Teams are for sports, not knowledge work
Teamwork is over-rated. For instance, it can be a cover for office bullies to coerce fellow workers. The economic stick often hangs over the team; “be a team player or lose your job”. Empowered individuals working in networks, not teams, will give organizations the flexibility they need to be creative and deal with complexity.
Teams seldom take into consideration the uniqueness of individuals. Usually individuals have to fit into the existing team like cogs in a machine. Team members can be replaced. The team, like the gang, rules.
People are more complex and multi-faceted than the simplistic view of Homo Economicus. Our lives have psycho-social aspects. We are more than our jobs and we are more than our teams. Teams promote unity of purpose, not diversity, creativity, and passion. The team, as a unit of work, is outdated in the network era.
As much as organizations advertise for “team players”, what would be better are workers who can truly collaborate and cooperate, inside and outside the organizational walls. There are other ways of organizing work than in teams. Orchestras are not teams; neither are jazz ensembles. There may be teamwork on a theatre production but the cast is not a team. It is more like a social network. Teams are what we get when we use the blunt stick of economic consequences as the prime motivator. In a complex world, unity is counter-productive.
Small pieces, loosely joined
The mainstream application of knowledge and learning management over the past few decades has had it all wrong. We have over-managed information because it’s easy and we remain enamoured with information technology. The ubiquity of information outside the organization is showing the weakness of centralized enterprise systems. As enterprises begin to understand the Web, the principle of “small pieces loosely joined” is permeating thick industrial walls. More and more workers have their own sources of information and knowledge, often on a mobile device. But they often lack the means or internal support to connect their knowledge with others to get actually get work done.
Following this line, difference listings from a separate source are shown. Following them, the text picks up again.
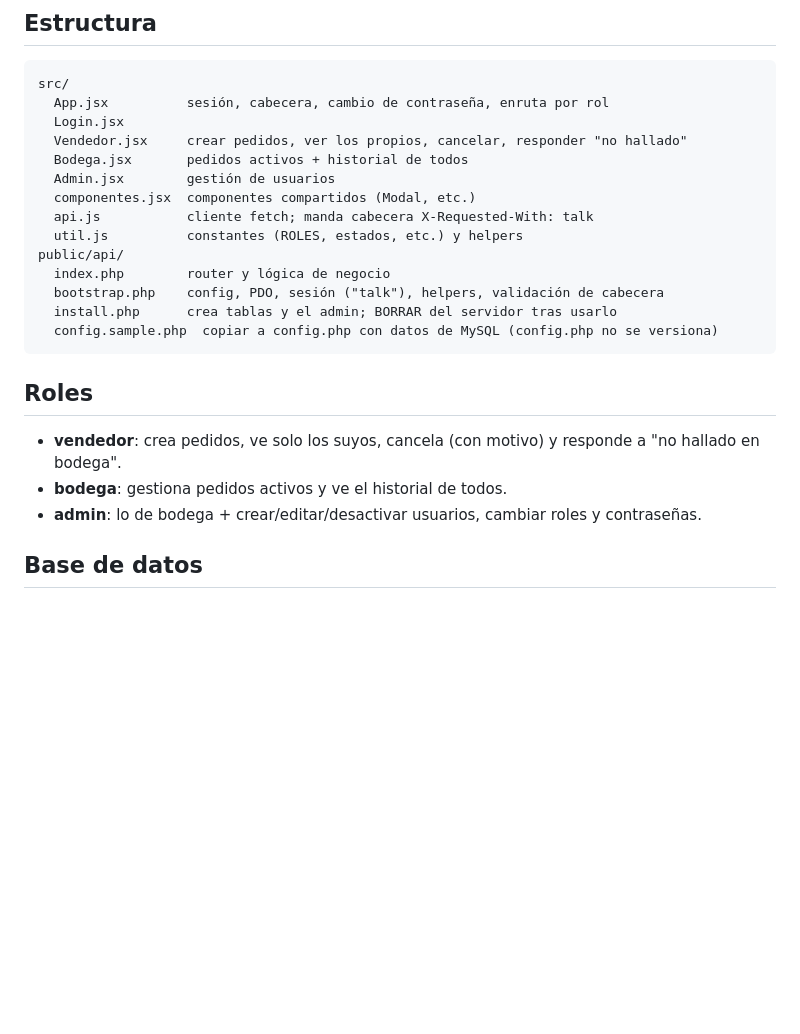
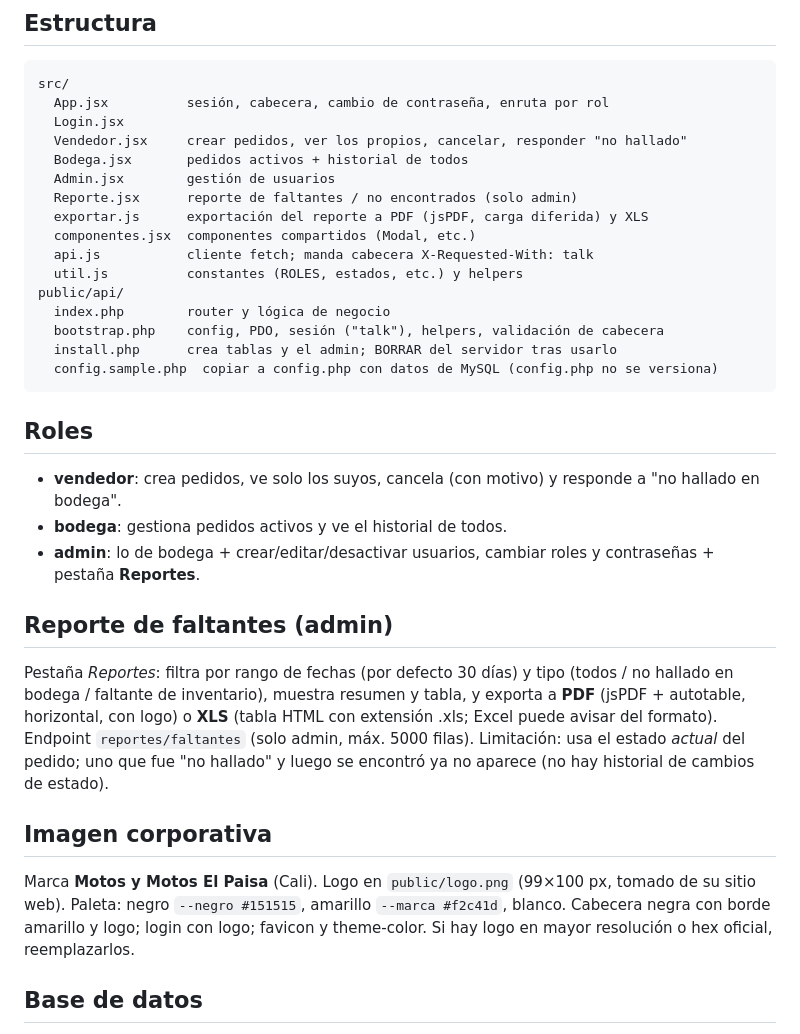
Before and after one commit to jalvarez-alt/talk, a Markdown page: CONTEXTO.md, the part around one of its changes. Rendered like a GitHub page; blank space fills up the shorter version.

```diff
--- a/CONTEXTO.md
+++ b/CONTEXTO.md
@@ -18,6 +18,8 @@ src/
   Vendedor.jsx     crear pedidos, ver los propios, cancelar, responder "no hallado"
   Bodega.jsx       pedidos activos + historial de todos
   Admin.jsx        gestión de usuarios
+  Reporte.jsx      reporte de faltantes / no encontrados (solo admin)
+  exportar.js      exportación del reporte a PDF (jsPDF, carga diferida) y XLS
   componentes.jsx  componentes compartidos (Modal, etc.)
   api.js           cliente fetch; manda cabecera X-Requested-With: talk
   util.js          constantes (ROLES, estados, etc.) y helpers
@@ -32,7 +34,15 @@ public/api/
 
 - **vendedor**: crea pedidos, ve solo los suyos, cancela (con motivo) y responde a "no hallado en bodega".
 - **bodega**: gestiona pedidos activos y ve el historial de todos.
-- **admin**: lo de bodega + crear/editar/desactivar usuarios, cambiar roles y contraseñas.
+- **admin**: lo de bodega + crear/editar/desactivar usuarios, cambiar roles y contraseñas + pestaña **Reportes**.
+
+## Reporte de faltantes (admin)
+
+Pestaña *Reportes*: filtra por rango de fechas (por defecto 30 días) y tipo (todos / no hallado en bodega / faltante de inventario), muestra resumen y tabla, y exporta a **PDF** (jsPDF + autotable, horizontal, con logo) o **XLS** (tabla HTML con extensión .xls; Excel puede avisar del formato). Endpoint `reportes/faltantes` (solo admin, máx. 5000 filas). Limitación: usa el estado *actual* del pedido; uno que fue "no hallado" y luego se encontró ya no aparece (no hay historial de cambios de estado).
+
+## Imagen corporativa
+
+Marca **Motos y Motos El Paisa** (Cali). Logo en `public/logo.png` (99×100 px, tomado de su sitio web). Paleta: negro `--negro #151515`, amarillo `--marca #f2c41d`, blanco. Cabecera negra con borde amarillo y logo; login con logo; favicon y theme-color. Si hay logo en mayor resolución o hex oficial, reemplazarlos.
 
 ## Base de datos
 
```
Also changed, not shown: other parts of CONTEXTO.md (+15 -2 lines).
Personal knowledge mastery [PKM] frameworks can help knowledge workers capture and make sense of their knowledge. Organizations should support the individual sharing of information and expertise between knowledge workers, on their terms, using PKM methods & tools. Simple standards, like RSS, can facilitate this sharing. Knowledge bases and traditional KM systems should focus on essential information, and what is necessary for inexperienced workers. Experienced workers should not be constrained by work structures like teams but rather be given the flexibility to contribute how and where they think they can best help the organization.
We know that formal instruction accounts for less than 10% of workplace learning. The same rule of thumb should apply to knowledge management. Capture and codify the 10% that is essential, especially for new employees. Now use the same principle to get work done. Structure the essential 10% and leave the rest unstructured, but networked, so that workers can group as needed to get work done. Teams are too slow and hierarchical to be useful for the network era. Organizations structured around Loose Hierarchies & Strong Networks, as described in the image below by Verna Allee, are much better for increasingly complex work.